Find each line below that includes "https", then copy it.

[Stored data]
____
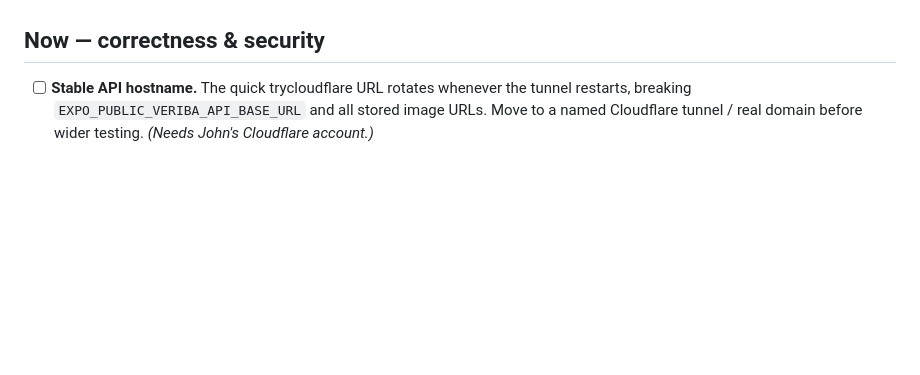
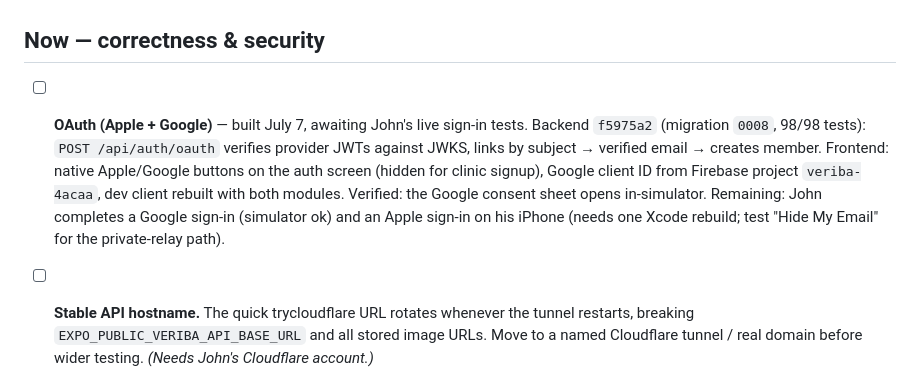
Before and after one commit to john-razzano/veriba-frontend, a Markdown page: TODO.md, the part around the change. Rendered like a GitHub page; blank space fills up the shorter version.

Commit message:
TODO: OAuth built end-to-end, pending live sign-in tests
Co-Authored-By: Claude Fable 5 <noreply@anthropic.com>

```diff
--- a/TODO.md
+++ b/TODO.md
@@ -9,6 +9,16 @@ by backend e2e side effects — again; see Housekeeping) · provider
 `owner+atelier@veriba-demo.studio` / `veriba-demo-2026`.
 
 ## Now — correctness & security
+
+- [ ] **OAuth (Apple + Google)** — built July 7, awaiting John's live sign-in
+  tests. Backend `f5975a2` (migration `0008`, 98/98 tests): `POST
+  /api/auth/oauth` verifies provider JWTs against JWKS, links by subject →
+  verified email → creates member. Frontend: native Apple/Google buttons on
+  the auth screen (hidden for clinic signup), Google client ID from Firebase
+  project `veriba-4acaa`, dev client rebuilt with both modules. Verified: the
+  Google consent sheet opens in-simulator. Remaining: John completes a Google
+  sign-in (simulator ok) and an Apple sign-in on his iPhone (needs one Xcode
+  rebuild; test "Hide My Email" for the private-relay path).
 
 - [ ] **Stable API hostname.** The quick trycloudflare URL rotates whenever the tunnel
   restarts, breaking `EXPO_PUBLIC_VERIBA_API_BASE_URL` and all stored image URLs.
```
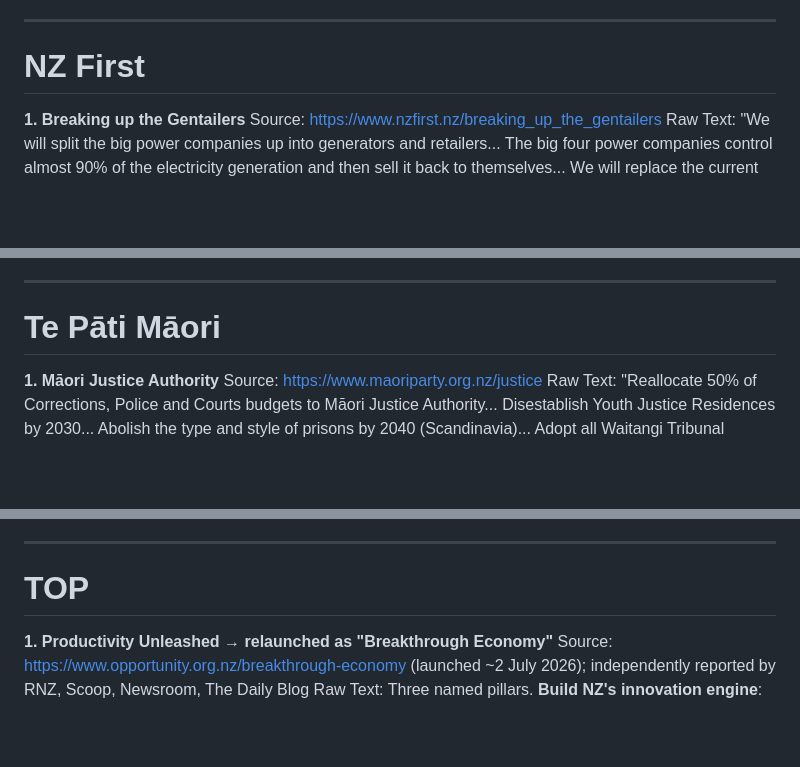
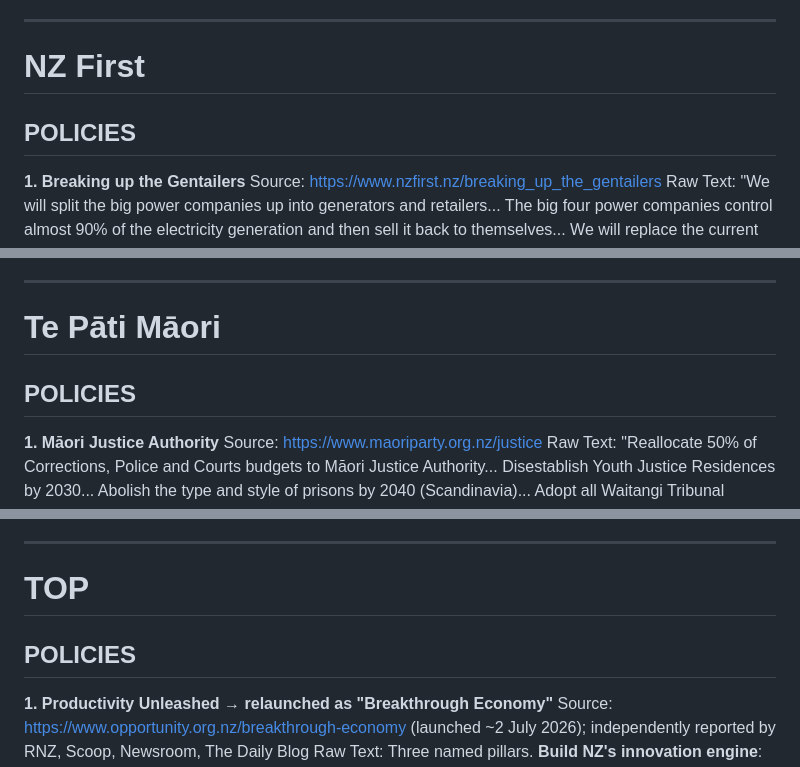
Before and after one commit to MGhunch/Election-noise, a Markdown page: data/raw-sweep.md, 3 parts joined by grey strips. Drawn GitHub-style; blank space fills up the shorter version.

```diff
--- a/data/raw-sweep.md
+++ b/data/raw-sweep.md
@@ -244,6 +256,8 @@ Flag: ENRICH — also a candidate for `verified: true` given independent RNZ-tie
 ---
 
 # NZ First
+
+## POLICIES
 
 **1. Breaking up the Gentailers**
 Source: https://www.nzfirst.nz/breaking_up_the_gentailers
@@ -309,6 +323,8 @@ Flag: FLAG for currency review — likely overtaken by events, not a citation er
 
 # Te Pāti Māori
 
+## POLICIES
+
 **1. Māori Justice Authority**
 Source: https://www.maoriparty.org.nz/justice
 Raw Text: "Reallocate 50% of Corrections, Police and Courts budgets to Māori Justice Authority... Disestablish Youth Justice Residences by 2030... Abolish the type and style of prisons by 2040 (Scandinavia)... Adopt all Waitangi Tribunal recommendations regarding Justice issues."
@@ -410,6 +426,8 @@ Raw Text: "Under Te Tiriti o Waitangi, the Crown has no legal right to remove mo
 ---
 
 # TOP
+
+## POLICIES
 
 **1. Productivity Unleashed → relaunched as "Breakthrough Economy"**
 Source: https://www.opportunity.org.nz/breakthrough-economy (launched ~2 July 2026); independently reported by RNZ, Scoop, Newsroom, The Daily Blog
```
Also changed, not shown: other parts of data/raw-sweep.md (+27 -15 lines).
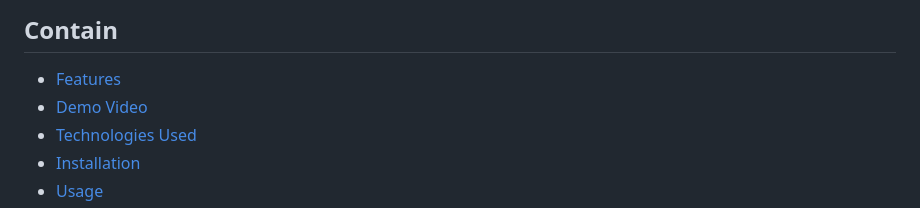
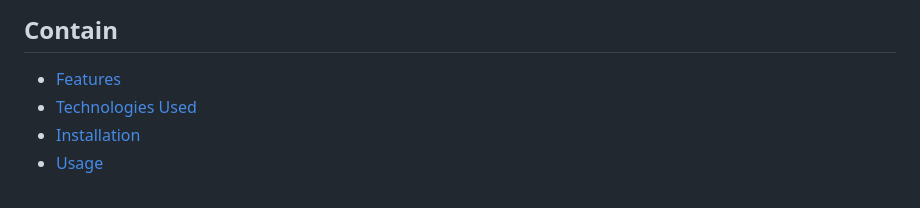
Before and after one commit to rupacesigdel/Fraud_Detection_, a Markdown page: README.md, the part around the change printed below. Drawn GitHub-style.

Commit message:
Remove demo video section from README
Removed demo video section from README.

```diff
--- a/README.md
+++ b/README.md
@@ -7,7 +7,6 @@ This project is a Django-based fraud detection system that leverages real-time d
 ## Contain
 
 - [Features](#features)
-- [Demo Video](#demo-video)
 - [Technologies Used](#technologies-used)
 - [Installation](#installation)
 - [Usage](#usage)
```
Also changed, not shown: other parts of README.md (+0 -2 lines).
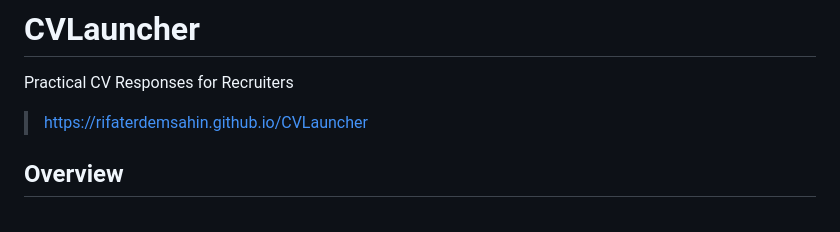
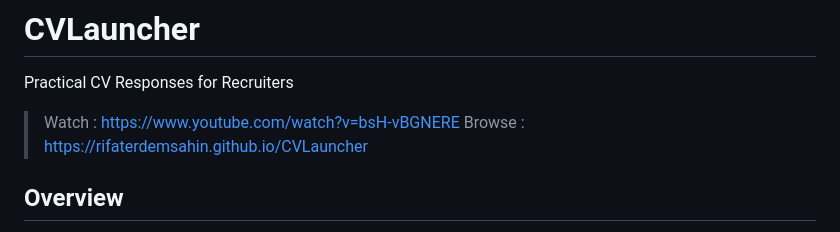
Before and after one commit to rifaterdemsahin/CVLauncher, a Markdown page: README.md, the part around the change. Rendered like a GitHub page.

```diff
--- a/README.md
+++ b/README.md
@@ -1,7 +1,8 @@
 # CVLauncher
 Practical CV Responses for Recruiters
 
-> https://rifaterdemsahin.github.io/CVLauncher
+> Watch : https://www.youtube.com/watch?v=bsH-vBGNERE
+> Browse : https://rifaterdemsahin.github.io/CVLauncher
 
 ## Overview
 CVLauncher is a web application that helps job seekers quickly copy different CV variations to their clipboard for job applications. The application provides an easy-to-use interface with one-click copy functionality for various professional profiles.
```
____
§ SOLUTION FOR THIS TASK:
 Source: https://www.nzfirst.nz/breaking_up_the_gentailers
 Source: https://www.maoriparty.org.nz/justice
 Source: https://www.opportunity.org.nz/breakthrough-economy (launched ~2 July 2026); independently reported by RNZ, Scoop, Newsroom, The Daily Blog
-> https://rifaterdemsahin.github.io/CVLauncher
+> Watch : https://www.youtube.com/watch?v=bsH-vBGNERE
+> Browse : https://rifaterdemsahin.github.io/CVLauncher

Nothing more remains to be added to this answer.